Kyrgyz lawmakers are currently debating a draft law that would allow men convicted of raping or attempting to rape children to voluntarily choose chemical castration to rehabilitate themselves.
If Kyrgyzstan adopts the measure into law, the country would join a number of jurisdictions across the world that have introduced castration -- either chemical or surgical -- to deal with sex offenders.
Backers say such treatment is intended to protect society against sex crimes, but the practice raises serious concerns, including with regard to civil liberties.
Chemical castration, or "antilibidinal psychopharmacological intervention," consists of treating sex offenders with antiandrogen drugs. Such drugs reduce testosterone levels, leading to a reduction of sexual desire and performance. They can be prescribed alongside antidepressants that can help patients with obsessive sexual fantasies to control their sexual thoughts.
In some countries, including Moldova, Poland, Russia, South Korea, and a number of U.S. states, such treatment is mandatory for those convicted of sexual offenses against children. The voluntary use of this treatment is more widespread and has been introduced in a number of Western European countries as well. The medication reportedly costs about $4,500 a year for one person.
Iceland-based psychiatrist Petur Hauksson says the practice can be an efficient alternative to imprisonment, allowing the release of sex offenders while eliminating or reducing the chance that they reoffend. The practice has been employed in Denmark for many years.

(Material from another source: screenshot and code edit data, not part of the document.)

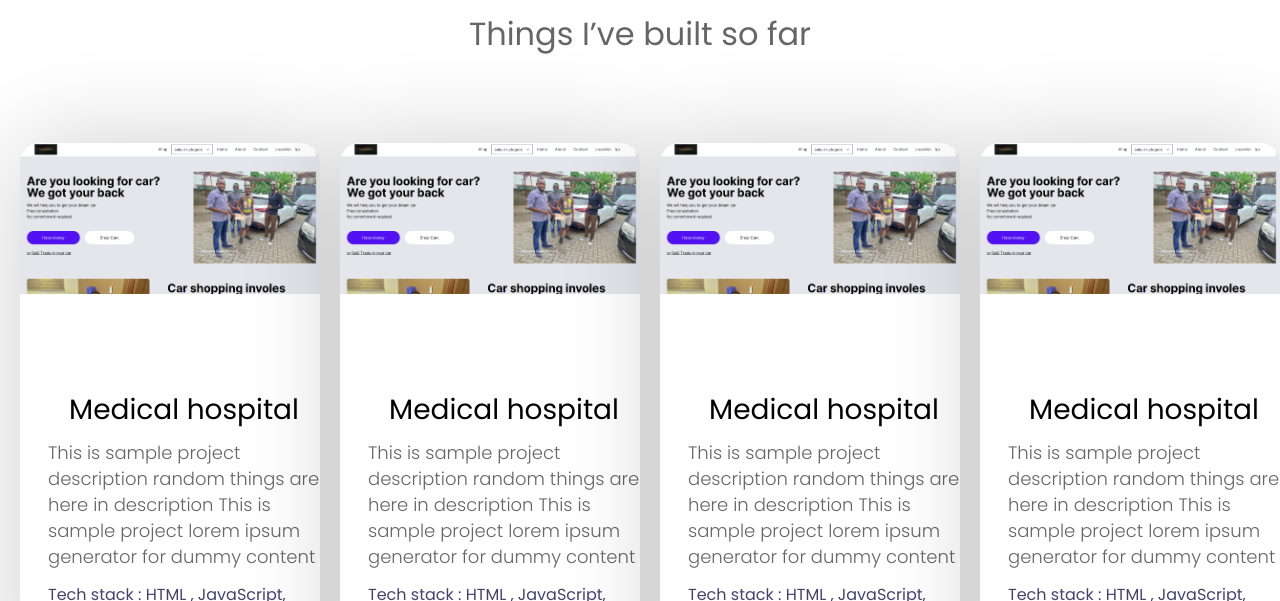
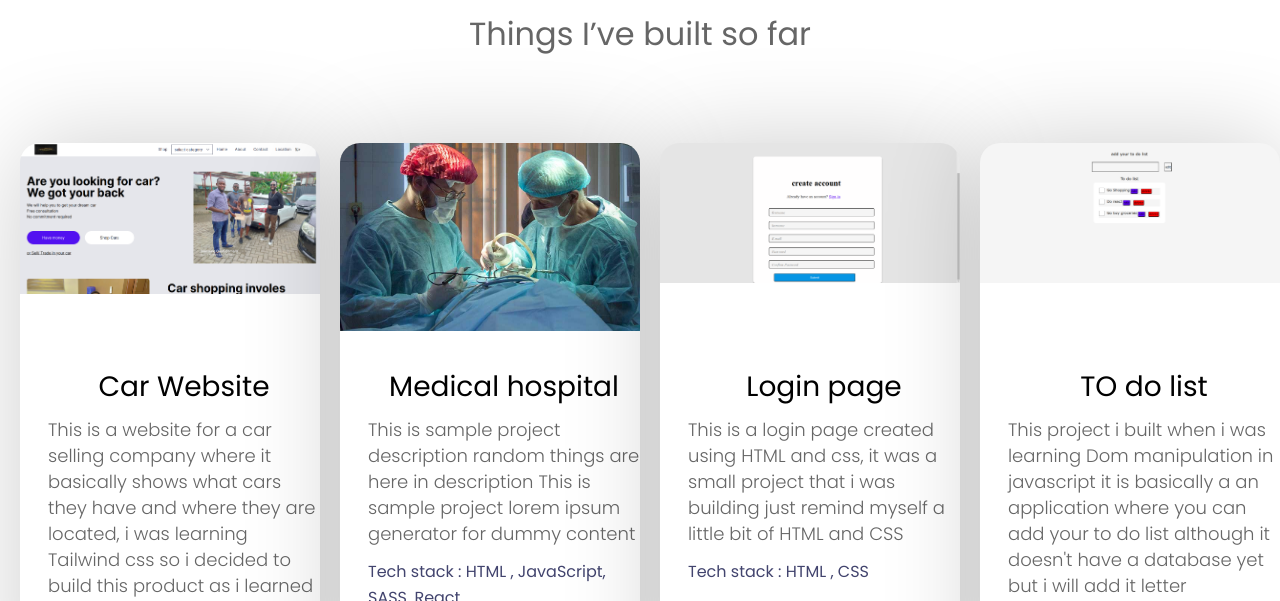
Before and after one commit to chepyego/portfolio_version2, a plain HTML site: page index.html in a window 1280 px wide. Shown: the part 2007-2608 px from the top of the page. Drawn offline with nearby package versions, Linux system fonts and the light colour scheme.

Commit message:
add javascript

```diff
--- a/index.html
+++ b/index.html
@@ -37,7 +37,7 @@
             </ul>
         </header>
         <section class="name-section">
-            <h1 class="name">Hi 👋,
+            <h1 class="name" id="name">Hi 👋,
                 My name is
                 Jemimah Chepyego
                 I am a fullStack software developer</h1>
@@ -80,11 +80,12 @@
           </div>
           <div class="projects-pictures">
             <ul class="projects-pictures-ul">
-              <li class="project-1">
+              <li class="project-1" id="project-1">
                 <div class="project-details">
-                  <h3>Medical hospital</h3>
-                  <p class="project-para-two">This is sample project description random things are here in description This is sample project lorem ipsum generator for dummy content</p>
-                  <p class="stack-para">Tech stack : HTML , JavaScript, SASS, React</p>
+                  <!-- <img src="/images/med1.jpg"> -->
+                  <h3>Car Website</h3>
+                  <p class="project-para-two">This is a website for a car selling company where it basically shows what cars they have and where they are located, i was learning Tailwind css so i decided to build this product as i learned</p>
+                  <p class="stack-para">Tech stack : Ruby , Ruby on rails, HTML, Tailwind Css</p>
                   <div>
                     <ul class="live-view">
                       <li><span class="live-preview"><img src="/images/akar-icons_link-chain.svg"></span>Live preview</li>
@@ -100,7 +101,7 @@
 
 
               </li>
-              <li class="project-1 ">
+              <li class="project-1 project-2 project-hover" id="project-2">
                 <div class="project-details">
                   <h3>Medical hospital</h3>
                   <p class="project-para-two">This is sample project description random things are here in description This is sample project lorem ipsum generator for dummy content</p>
@@ -116,11 +117,11 @@
 
 
               </li>
-              <li class="project-1 ">
+              <li class="project-1 project-3 project-hover ">
                 <div class="project-details">
-                  <h3>Medical hospital</h3>
-                  <p class="project-para-two">This is sample project description random things are here in description This is sample project lorem ipsum generator for dummy content</p>
-                  <p class="stack-para">Tech stack : HTML , JavaScript, SASS, React</p>
+                  <h3>Login page</h3>
+                  <p class="project-para-two">This is a login page created using HTML and css, it was a small project that i was building just remind myself a little bit of HTML and CSS</p>
+                  <p class="stack-para">Tech stack : HTML , CSS </p>
                   <div>
                     <ul class="live-view">
                       <li><span class="live-preview"><img src="/images/akar-icons_link-chain.svg"></span>Live preview</li>
@@ -132,11 +133,11 @@
 
 
               </li>
-              <li class="project-1 ">
+              <li class="project-1  project-4 project-hover hidden">
                 <div class="project-details">
-                  <h3>Medical hospital</h3>
-                  <p class="project-para-two">This is sample project description random things are here in description This is sample project lorem ipsum generator for dummy content</p>
-                  <p class="stack-para">Tech stack : HTML , JavaScript, SASS, React</p>
+                  <h3>TO do list</h3>
+                  <p class="project-para-two">This project  i built when i was learning Dom manipulation in javascript it is basically a an application where you can add your to do list although it doesn't have a database yet but i will add it letter</p>
+                  <p class="stack-para">Tech stack : HTML , JavaScript, CSS </p>
                   <div>
                     <ul class="live-view">
                       <li><span class="live-preview"><img src="/images/akar-icons_link-chain.svg"></span>Live preview</li>
@@ -178,6 +179,6 @@
             <p class="browsehappy">You are using an <strong>outdated</strong> browser. Please <a href="#">upgrade your browser</a> to improve your experience.</p>
         <![endif]-->
 
-        <script src="" async defer></script>
+        <script src="index.js" async defer></script>
     </body>
 </html>
--- a/index.js
+++ b/index.js
@@ -0,0 +1,28 @@
+const projectOne = document.getElementById("project-1");
+const projectTwo = document.getElementById("project-2");
+const projectName = document.getElementById("name");
+
+// projectTwo.remove();
+// alert("are you sure you want to delete this");
+projectName.addEventListener("mouseover",formResponsive );
+projectName.addEventListener("mouseleave",formLeave );
+
+// function formLeave(){
+//     projectName.style.left = -75
+//     projectName.style.right = - 75
+// }
+
+
+
+
+function editProject(){
+    projectOne.addEventListener("click",formResponsive);
+}
+
+function formResponsive(){
+    // projectOne.style.backgroundColor = "red"
+    projectOne.classList.add("project-hover");
+    // projectOne.remove();
+
+}
+formResponsive();
--- a/style.css
+++ b/style.css
@@ -12,7 +12,11 @@
 .fa-brands:hover{
   background-color: #00C0FD;
 }
+/* project :hover */
 
+ .project-hover:hover{
+  background-color: #00C0FD
+ }
 .header{
   margin-top: 41px;
 }
@@ -33,6 +37,7 @@
   line-height: 26px;
 }
 .header-links li a:hover{
+
 
   background-color: #00C0FD;
 }
@@ -234,13 +239,26 @@
   background-repeat: no-repeat;
   background-size: contain;
 }
+.project-2{
+  background-image: url(/images/med1.jpg);
+}
+.project-3{
+  background-image: url(/images/log-final-copy.png);
+
+}
+.project-4{
+  background-image: url(/images/delete-react-final-cop.png);
+
+
+
+}
 .image{
   width:375px;
   height: 260px;
 }
 .project-details{
   position: absolute;
-  top: 40%;
+  top: 36%;
 
 }
 .project-details h3{
@@ -309,7 +327,7 @@
   display: flex;
   /* margin-right: 47px; */
   /* flex-direction: row; */
-  /* justify-content: center; */
+  justify-content: center;
 }
 .contact-section{
   margin-top: 225px;
@@ -360,3 +378,7 @@
 .footer-links li:nth-child(1){
   margin-right: 52px;
 }
+
+.hidden {
+  display: none;
+}
```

"Sex offenders [who undergo] this treatment are followed very closely. And if they don't show up for an appointment the police know where they are, so they can catch them," Hauksson explains. "It is a cooperation between the doctors, prisoners, and police. The system seems to function very efficiently."
Questions Of Consent
Under the proposed Kyrgyz legislation, treatment would be voluntary but the patient would not be offered a more lenient sentence.
Parliament passed the draft in its first reading last month. It needs to pass two more readings and be ratified by the president before becoming law.
Parliament deputy Tursunbai Bakir-uulu tells RFE/RL's Kyrgyz Service that the treatment would help protect children at a time when reported sex crimes are on the rise.
"The proposed law says that the individual's opinion is taken into consideration before castration is used. Then a special medical commission checks that person's physical and psychological condition and gives a conclusion," the former ombudsman notes. "So the proposed draft law is much more humane than in some other countries where the practice is implemented."
Maggie Maloney, law and policy adviser at Amnesty International in Britain, says her organization is not completely opposed to the practice, but it has to be a voluntary medical treatment -- not a punishment -- on the basis of a serious medical assessment.
When individuals are offered a more lenient sentence or early release if they subject themselves to otherwise unwanted castration, Maloney says, their consent should not be considered "free." In such cases, medical intervention becomes part of the punishment and thus counter to the prohibition of cruel, inhumane, or degrading punishment under human rights law.
"It's very difficult to ensure that there's genuine consent," she adds. "The person shouldn't be put under pressure to accept the treatment."
Maloney also says individuals have to be fully informed about the effects of treatment. It is generally considered reversible when discontinued, although possible side effects among men include the development of breast tissue and bone density loss.
"We must consider protecting the victim primarily and consider the rights of the perpetrator or potential perpetrator as secondary," says Ludwig Lowenstein, the head of Southern England Psychological Services and president of the International Council of Psychologists, in response to objections to chemical castration on the grounds of civil liberties.
"Chemical castration is probably the lesser way of punishing an individual, but one needs to be certain that the individual concerned first of all reacts favorably to such castration and secondarily that he, in fact, accepts the fact that he needs this," Lowenstein adds.
Many psychologists insist that the treatment should be part of a range of interventions that ensure that the patient's treatment regime is being followed and is working.
An even more radical form of castration of sexual offenders is surgical castration or "testicular pulpectomy," which involves the removal of tissue inside the testicular capsule.
Germany and the Czech Republic are the only two European countries that allow the practice. Both have been criticized by the Council of Europe's antitorture committee for employing surgical castration, which it describes as degrading and mutilating.
Hauksson, a former committee member, says there is no guarantee the intended result will last permanently. "This is not very effective because it is so easy for these castrated men to obtain artificial testosterone and then they are back to normal -- so to say," he adds.
The Czech Republic is among the states that applaud the efficiency of their castration policies. In 2009, Martin Holly, director of the Bohnice Psychiatric Hospital in Prague, said none of the nearly 100 sex offenders who had been physically castrated over the previous decade had committed further offenses.
Hauksson casts doubt on such claims and notes that the practice cannot be considered voluntary because prisoners apply for castration with their release from detention in mind.
Written and reported by Antoine Blua, with additional reporting by RFE/RL's Kyrgyz Service